The Paris Framework Convention on Climate Change (UNFCCC) 1 was announced as a decisive step in the global response to the threat of climate change. The long-term goal of temperature is to keep the increase in global average temperature well below 2 degrees Celsius and to limit it to 1.5 degrees Celsius above pre-industrial levels. This climate objective is accompanied by a legally binding revision architecture in which countries submit national climate plans every five years (although commitments are not legally binding) 2,3. These nationally defined contributions cover aspects of mitigation and adaptation, as well as issues related to means of implementation (e.g. B capacity building, international financing and technology transfer), comparability and equity, or sometimes links to sustainable development4. Alternating with the NdC`s five-year bidding cycle, the parties to the Paris Agreement will carry out regular inventories of implementation progress. These inventories assess the common progress made in achieving the objectives of the agreement and the Paris Agreement expressly stresses that they are being carried out taking into account the best available scientific knowledge. Fifty-five countries, or enough to increase global emissions to 55%, were needed before the agreement could enter into force. J.R., M.M.
and K.R. designed the research. O.F. led the implementation and documentation of NDCs in IAM IIASA with contributions from J.J.J.Z. and all other authors. V.K. established the data for the assessment of ambiguities in the energy bill. J.R. analyzed the results of the modeling, directed the writing of the paper and created all the numbers.
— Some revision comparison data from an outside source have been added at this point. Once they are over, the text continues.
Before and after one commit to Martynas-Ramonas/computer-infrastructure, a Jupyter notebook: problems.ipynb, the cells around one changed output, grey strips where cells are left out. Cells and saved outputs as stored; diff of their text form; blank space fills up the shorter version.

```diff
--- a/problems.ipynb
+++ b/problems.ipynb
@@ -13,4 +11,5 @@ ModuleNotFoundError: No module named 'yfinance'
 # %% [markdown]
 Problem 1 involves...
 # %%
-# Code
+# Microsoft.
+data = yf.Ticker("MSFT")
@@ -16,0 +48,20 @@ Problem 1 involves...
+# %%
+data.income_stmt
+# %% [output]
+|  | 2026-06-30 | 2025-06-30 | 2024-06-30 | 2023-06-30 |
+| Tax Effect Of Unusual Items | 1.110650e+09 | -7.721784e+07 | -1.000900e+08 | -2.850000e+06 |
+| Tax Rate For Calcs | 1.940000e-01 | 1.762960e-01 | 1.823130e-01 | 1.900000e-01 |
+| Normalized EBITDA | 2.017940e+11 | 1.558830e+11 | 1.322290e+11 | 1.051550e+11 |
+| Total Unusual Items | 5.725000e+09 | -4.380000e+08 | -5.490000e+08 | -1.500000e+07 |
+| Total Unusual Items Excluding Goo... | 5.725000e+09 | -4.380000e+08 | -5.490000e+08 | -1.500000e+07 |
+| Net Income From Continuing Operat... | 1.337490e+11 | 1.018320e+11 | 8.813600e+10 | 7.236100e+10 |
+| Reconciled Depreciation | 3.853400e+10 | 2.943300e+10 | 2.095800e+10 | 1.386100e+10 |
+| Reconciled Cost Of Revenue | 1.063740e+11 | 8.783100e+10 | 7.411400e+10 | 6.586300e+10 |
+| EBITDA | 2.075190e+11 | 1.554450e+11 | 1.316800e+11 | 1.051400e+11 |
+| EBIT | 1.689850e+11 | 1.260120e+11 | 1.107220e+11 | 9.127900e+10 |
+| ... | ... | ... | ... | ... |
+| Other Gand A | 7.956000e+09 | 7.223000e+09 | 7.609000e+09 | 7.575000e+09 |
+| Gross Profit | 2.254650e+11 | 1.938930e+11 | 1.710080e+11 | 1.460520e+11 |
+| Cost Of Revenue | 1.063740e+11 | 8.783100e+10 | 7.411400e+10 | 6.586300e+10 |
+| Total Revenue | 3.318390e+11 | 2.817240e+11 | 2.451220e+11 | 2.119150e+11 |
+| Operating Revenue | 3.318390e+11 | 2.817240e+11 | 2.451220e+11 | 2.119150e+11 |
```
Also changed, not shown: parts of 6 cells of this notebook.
All authors contributed to the discussion and interpretation of the results. In order to study the influence of the six dimensions of uncertainty listed in Table 1, a draft scenario was implemented, including all possible combinations between interpretations of the dimension of uncertainty. Figure 1 shows the draft scenario that leads to 144 unique interpretations of the NDC. The general modeling structure and approach are presented in Figure 5. The influence of a certain dimension of uncertainty is defined as the difference between the pairs of scenarios that are exactly the same in all but one dimension.